Monday, December 3, 2007

Tautologies and RAS syndrome

Are we afflicted with RAS? What is it you may well ask?

RAS syndrome is, as Wikipedia explains, a repetition of one of the words making up an acronym. The most common uses are ATM machine, HIV virus and PIN number.

Wikipedia says the Redundant Acronym Syndrome syndrome, “is itself a humorous example of a redundant acronym”.

Which brings me to tautologies. For those who don’t know what a rhetorical tautology is, let’s ask Wikipedia again. It says it is the unnecessary and often unintentional repetitive use of words or meanings that, in effect, mean exactly the same thing. Exactly is the same. So, I need only have written their meaning is exact or their meaning is the same. To use both was a redundant use of words. A free gift, is another example. Though sometimes it is written to emphasize that the gift has no expectations with it, as opposed to say, a gift with purchase.

As I see this happening in many of the critiques I’m doing at the moment, I thought I would write about it here. Forgive me, crit partners, but I will mention a few, to give you an idea of how easily they can sneak in to our manuscripts.

He hesitated answering a moment.

I sucked it up, taking a deep breath.

At a loss for words, I said nothing.

Do you have any questions, class?

LOL Annie


Chicki said...

I think that "at a loss" one was mine. LOL!

This is a good example of why we need critique partners. We can't see our own bloopers even when we read our work over ten times!

Patricia also wrote about critiquing over on her blog:

Suzanne Brandyn said...

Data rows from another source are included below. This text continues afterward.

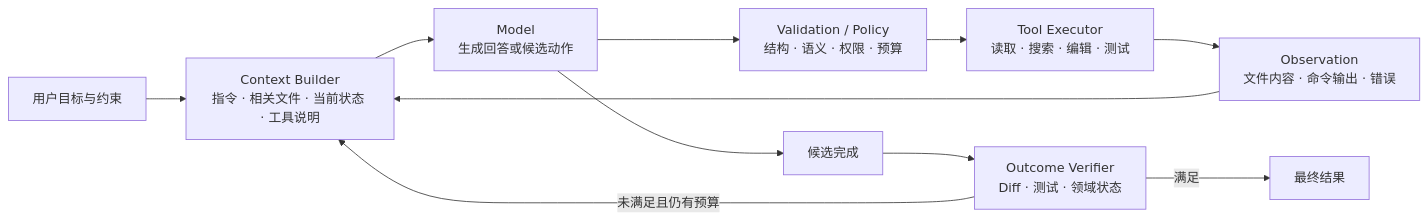
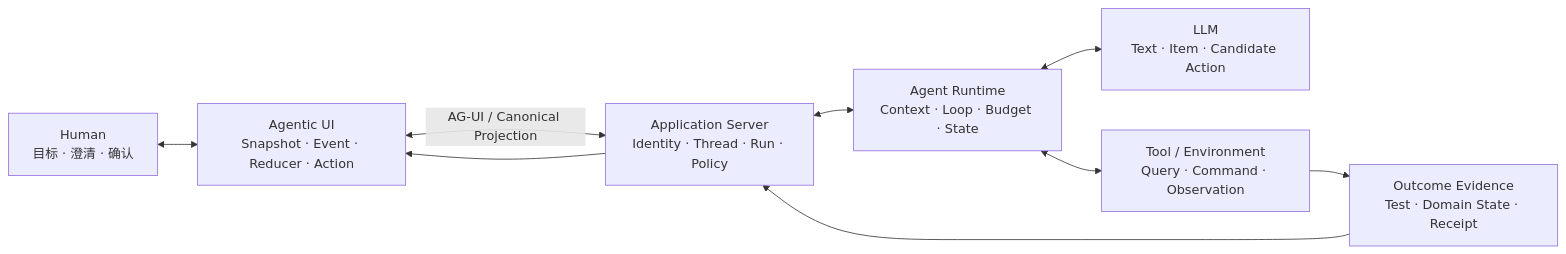
The first of 2 diagrams in site/01-导读/02-从一次Agent任务看懂系统分层.md (whatthehan/masterpiece-static-docs), drawn with Mermaid before and after one commit. The commit also changed other lines of this file and 165 other files, not shown here.

````diff
--- a/site/01-导读/02-从一次Agent任务看懂系统分层.md
+++ b/site/01-导读/02-从一次Agent任务看懂系统分层.md
@@ -9,13 +9,19 @@
 ```mermaid
 flowchart LR
-    U["用户目标与约束"] --> C["Context Builder<br/>指令 · 相关文件 · 当前状态 · 工具说明"]
-    C --> M["Model<br/>生成回答或候选动作"]
-    M --> V["Validation / Policy<br/>结构 · 语义 · 权限 · 预算"]
-    V --> T["Tool Executor<br/>读取 · 搜索 · 编辑 · 测试"]
-    T --> O["Observation<br/>文件内容 · 命令输出 · 错误"]
-    O --> C
-    M --> F["候选完成"]
-    F --> G["Outcome Verifier<br/>Diff · 测试 · 领域状态"]
-    G -->|"未满足且仍有预算"| C
-    G -->|"满足"| R["最终结果"]
+    H["Human<br/>目标 · 澄清 · 确认"]
+    UI["Agentic UI<br/>Snapshot · Event · Reducer · Action"]
+    APP["Application Server<br/>Identity · Thread · Run · Policy"]
+    RT["Agent Runtime<br/>Context · Loop · Budget · State"]
+    M["LLM<br/>Text · Item · Candidate Action"]
+    T["Tool / Environment<br/>Query · Command · Observation"]
+    O["Outcome Evidence<br/>Test · Domain State · Receipt"]
+
+    H <--> UI
+    UI <-->|"AG-UI / Canonical Projection"| APP
+    APP <--> RT
+    RT <--> M
+    RT <--> T
+    T --> O
+    O --> APP
+    APP --> UI
 ```
````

Hi Annie,
Great piece on tautologies. It's amazing how we cannot see those mistakes. It doesn't matter how much we try.